Geo-spatial Analysis- An Introduction

Part 1-Basic


Geo-spatial analysis is process of analyzing information by studying features such as location, attributes and their relationship that helps us uncover certain patterns happening at geographical level. For example, a company might want to look at how different retail stores are spread across a state and is there a possible white space opportunity available.Below are some of the other use cases where geo-spatial analysis can be used.

  • Map certain metrics such as footprint, store productivity for a given location to draw a comparison among various stores
  • White space opportunities
  • Understand store coverage using catchment analysis(using constant time or constant area as catchment metrics)
  • Competitor Intelligence: Understand the coverage between yours and competitor’s by answering key questions such as where are they located, what is their coverage, has their been a shift in certain location preferences (CBD Vs Heartland), etc

In this blog we will look at how to perform geo-spatial analysis through a step by step approach. We will discuss several use cases and how we answer certain key business questions.

Step 1:Libraries required in R

We would require libraries such as sf, leaflet, osrm, etc to play around with geo-spatial objects.These libraries also tend to use OpenStreetMap.It is a free, open geographic database updated and maintained by a community of volunteers via open collaboration. Contributors collect data from surveys, trace from aerial imagery and also import from other freely licensed geodata sources.
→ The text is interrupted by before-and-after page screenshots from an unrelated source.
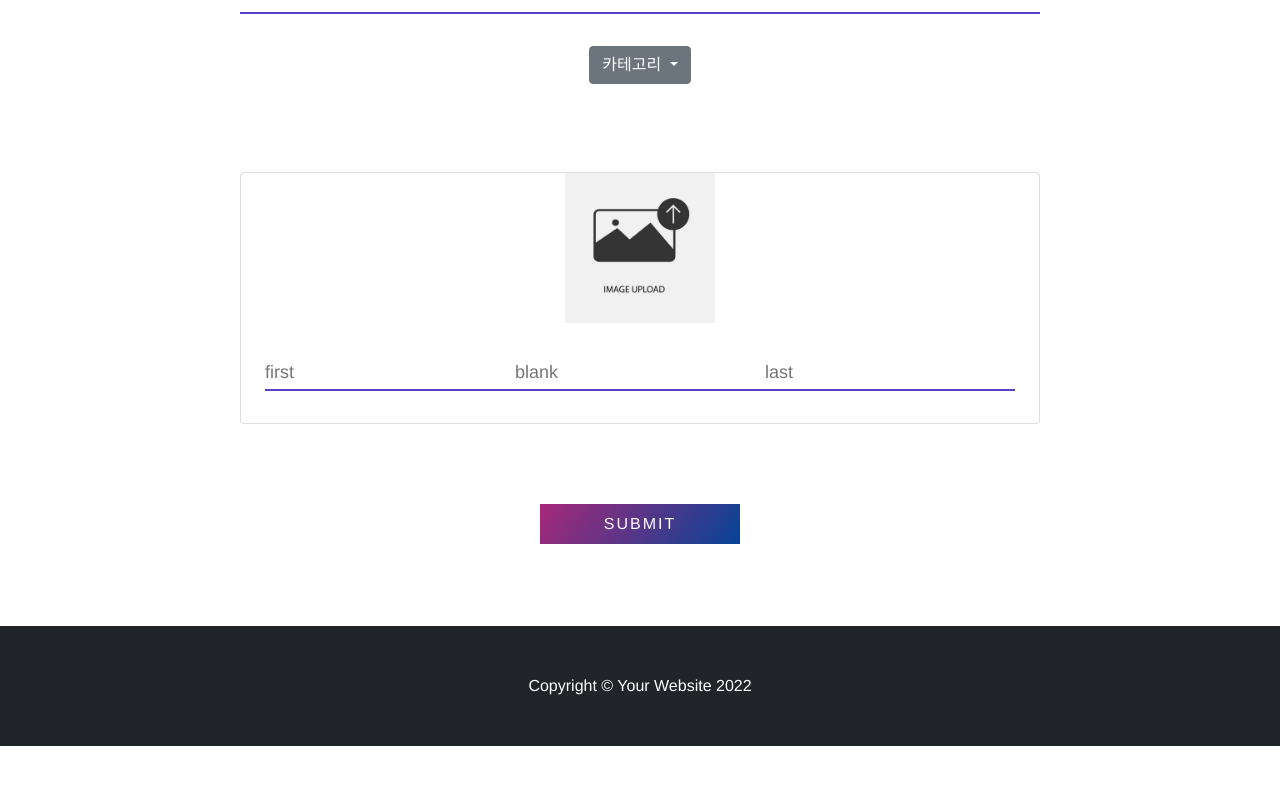
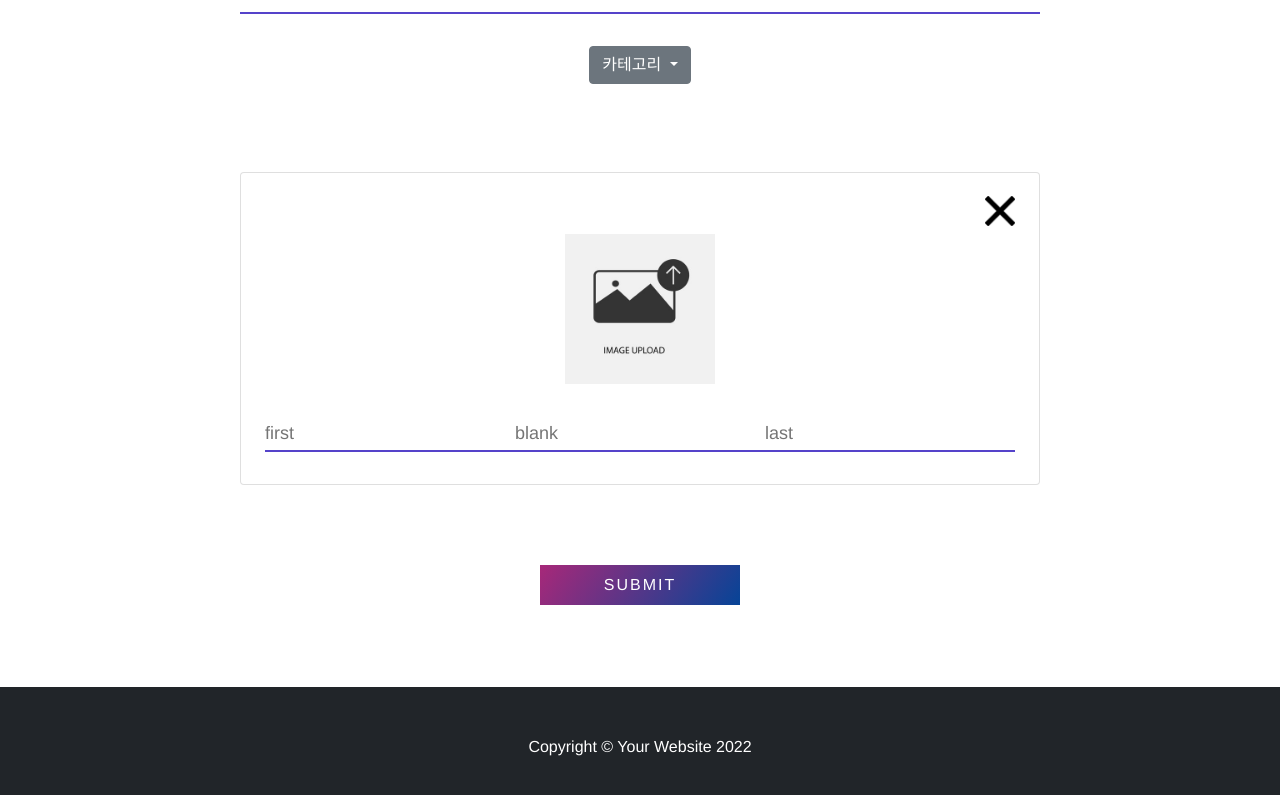
Before and after one commit to ddogga/BlankEn, a Vue app in the folder vue3-first/: page /blanken/set_write in a window 1280 px wide. Shown: the part 778-1573 px from the top of the page. Before the commit the page ends 1524 px from the top, so only its background shows below. Built offline with nearby package versions, Linux system fonts and the light colour scheme; a web font is replaced by a local one.

Commit message:
insert x button in quiz-card

```diff
--- a/vue3-first/src/components/board/PopUp.vue
+++ b/vue3-first/src/components/board/PopUp.vue
@@ -5,7 +5,7 @@
       <div>
         <img
           class="close-image"
-          src="../../assets/images/error.png"
+          src="../../assets/images/x_button.png"
           alt=""
           @click="closePopup"
         />
@@ -58,9 +58,9 @@ export default {
 
 <style scoped>
 .close-image {
-  width: 40px;
-  height: 40px;
-  margin-top: 30px;
+  width: 30px;
+  height: 30px;
+  margin-top: 15px;
 }
 
 body {
--- a/vue3-first/src/views/board/BoardWrite_Set.vue
+++ b/vue3-first/src/views/board/BoardWrite_Set.vue
@@ -37,6 +37,17 @@
 
       <div class="col mb-5">
         <div class="container card">
+          <nav class="navbar navbar-expand-lg">
+            <div class="container gx-4 px-lg-5"></div>
+            <div>
+              <img
+                class="close-image"
+                src="../../assets/images/x_button.png"
+                alt=""
+                @click="closePopup"
+              />
+            </div>
+          </nav>
           <!-- image -->
           <div class="card-img-top">
             <label for="profile">
@@ -148,4 +159,10 @@ export default {
 .card-input {
   display: inline-block;
 }
+
+.close-image {
+  width: 30px;
+  height: 30px;
+  margin-top: 15px;
+}
 </style>
```
Also changed, not shown: vue3-first/src/assets/images/x_black.png (deleted), vue3-first/src/assets/images/x_button.png (added).
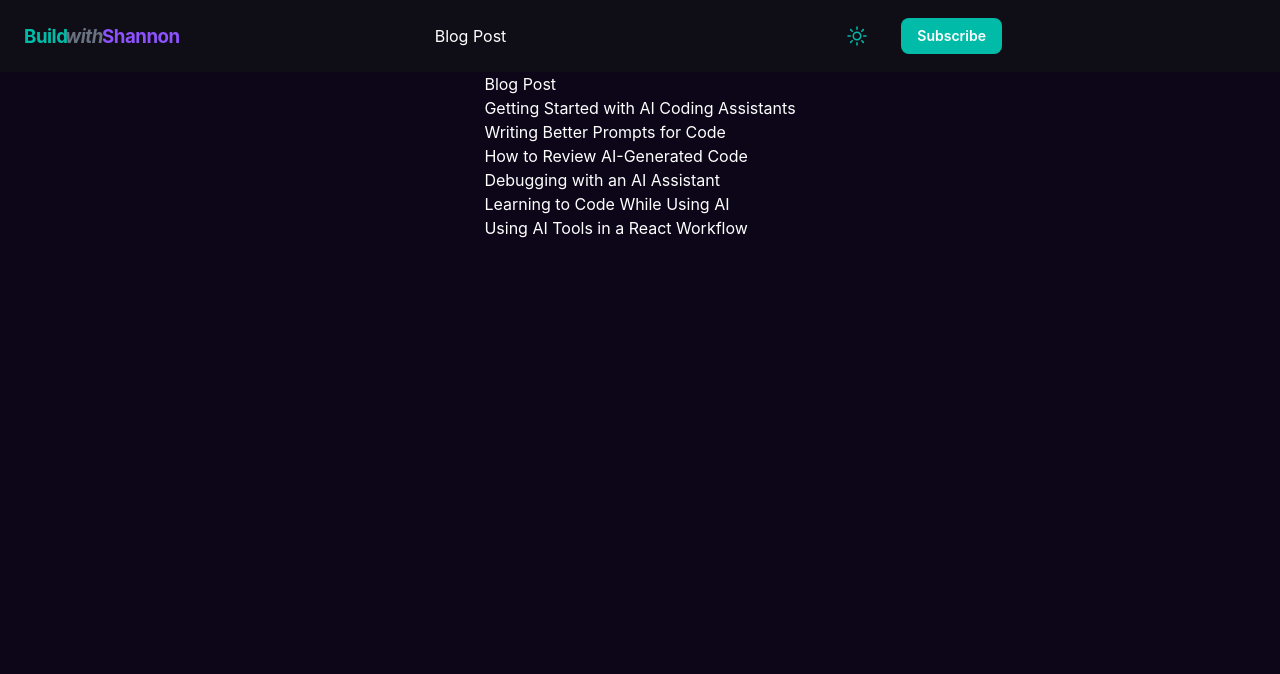
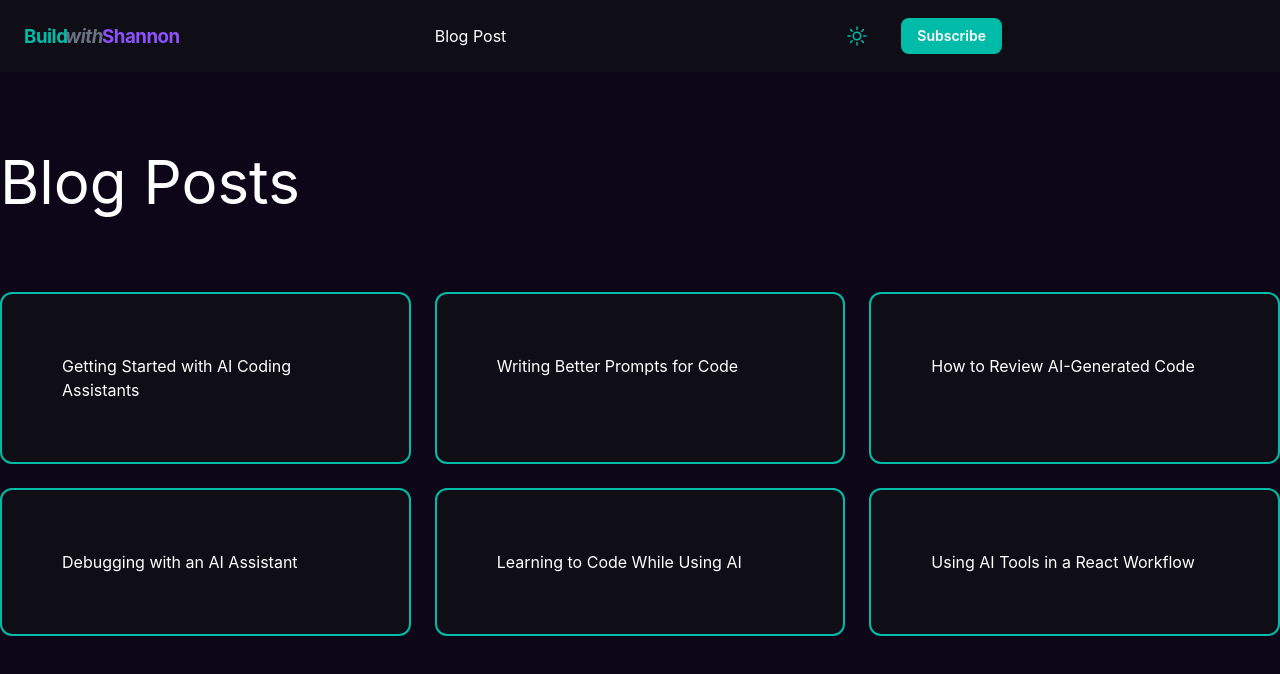
Before and after one commit to shanreed25/react-dynamic-routing-blog, a React (Vite) app: page /blog in a window 1280 px wide. Shown: the top 674 px of the page. Built offline with nearby package versions, Linux system fonts and the light colour scheme.

Commit message:
added styles to display each blog as a card in the list with a link for each card to the blog post page

```diff
--- a/src/App.jsx
+++ b/src/App.jsx
@@ -1,4 +1,4 @@
-import { Routes, Route, Link } from 'react-router-dom';
+import { Routes, Route} from 'react-router-dom';
 import HomePage from './components/HomePage';
 import BlogPosts from './components/BlogPosts';
 import Blog from './components/Blog';
--- a/src/components/BlogPosts.jsx
+++ b/src/components/BlogPosts.jsx
@@ -1,12 +1,20 @@
-import posts from '../data/posts'
+import posts from "../data/posts";
+import { Link } from "react-router-dom";
 
-export default function BlogPosts(){
-    return(
+export default function BlogPosts() {
+  return (
     <div>
-        <h2>Blog Post</h2>
+      <h2 className="text-6xl my-20">Blog Posts</h2>
+
+      <ul className="grid lg:grid-cols-3 gap-6 sm:grid-cols-2">
         {posts.map((post) => (
-            <p key={post.id}>{post.title}</p>
+          <li key={post.id} className="p-15 rounded-xl border-2 border-teal-500 bg-[#0f0e17]">
+            <Link to={`/blog/${post.slug}`} >
+              <p>{post.title}</p>
+            </Link>
+          </li>
         ))}
+      </ul>
     </div>
-)
+  );
 }
```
Lets install the libraries

## Loading required package: tidyverse
## ── Attaching packages ─────────────────────────────────────── tidyverse 1.3.2 ──
## ✔ ggplot2 3.4.1     ✔ purrr   1.0.1
## ✔ tibble  3.1.8     ✔ dplyr   1.1.0
## ✔ tidyr   1.3.0     ✔ stringr 1.5.0
## ✔ readr   2.1.4     ✔ forcats 1.0.0
## ── Conflicts ────────────────────────────────────────── tidyverse_conflicts() ──
## ✖ dplyr::filter() masks stats::filter()
## ✖ dplyr::lag()    masks stats::lag()
## Loading required package: sf
## Warning: package 'sf' was built under R version 4.2.3
## Linking to GEOS 3.9.3, GDAL 3.5.2, PROJ 8.2.1; sf_use_s2() is TRUE
## Loading required package: osrm
## Warning: package 'osrm' was built under R version 4.2.3
## Data: (c) OpenStreetMap contributors, ODbL 1.0 -
## Routing: OSRM -
## Loading required package: leaflet
## Warning: package 'leaflet' was built under R version 4.2.3
## Loading required package: RColorBrewer

Step 2: Defining the business problem

Before doing any analysis, it is very important to identify and define the business problem.This ensures that the analysis is precise and targeted.

Lets say that McDonald want to identify some location in Indonesia where they can open their outlets.To approach this, we would be using population data and will try to narrow down on places that high population density.This would be our starting point. At the end of the analysis, we should be able to provide names of few cities which can be considered for such expansion.

Indonesia has a total of 38 provinces and then each province has several cities and towns. For our analysis, we would look at analyzing the following:

  • Province level data
  • Zooming on city level info for ach province

For instance, Bali is a province in Indonesia and it has a total of 8 cities as shown below:

Step 3: Get the shape file for Indonesia Province Level Map

Many BI experts that work in tableau know that to plot a geo-heat map, we need to have a shape file in place. The shape file is then read into tableau which has all the geographical details to plot the map. However, in R, I have experienced that it is very difficult to find a shape file online.In order to circumvent this situation, we leverage geo-json or json files. These files ar easily available on github repo and can be ready into R and converted into shape files.

Lets say we have to plot the population of various provinces in Indonesia.For this, we would require province level geo-json or json objects which can be read into R.

If you just search this on google, you might get the following options

Just open this repo

access the geo-json file

Download the file